## Your assignment
Give back each line of the data exactly as it reads, minus the pictures.

[Revision tracking records]
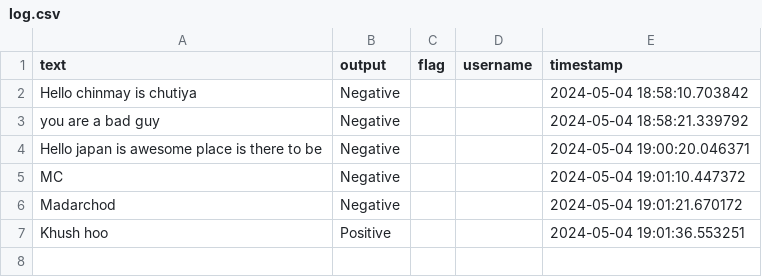
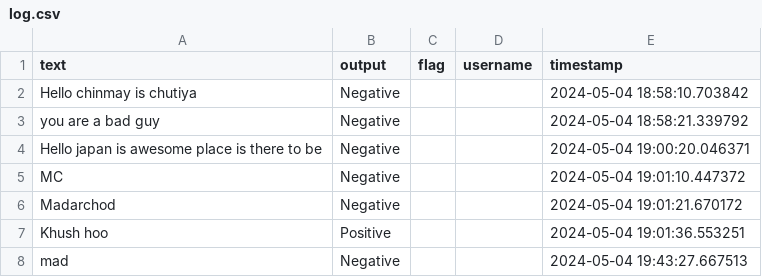
Before and after one commit to chinu0609/Text_Classification_USE, a CSV file: flagged/log.csv, drawn as a sheet.

```diff
--- a/flagged/log.csv
+++ b/flagged/log.csv
@@ -7 +7,2 @@ Madarchod,Negative,,,2024-05-04 19:01:21.670172
 Khush hoo,Positive,,,2024-05-04 19:01:36.553251
+mad,Negative,,,2024-05-04 19:43:27.667513
```
Also changed, not shown: 1 other file.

## Reply to the exercise
Before and after one commit to chinu0609/Text_Classification_USE, a CSV file: flagged/log.csv, drawn as a sheet.

```diff
--- a/flagged/log.csv
+++ b/flagged/log.csv
@@ -7 +7,2 @@ Madarchod,Negative,,,2024-05-04 19:01:21.670172
 Khush hoo,Positive,,,2024-05-04 19:01:36.553251
+mad,Negative,,,2024-05-04 19:43:27.667513
```
Also changed, not shown: 1 other file.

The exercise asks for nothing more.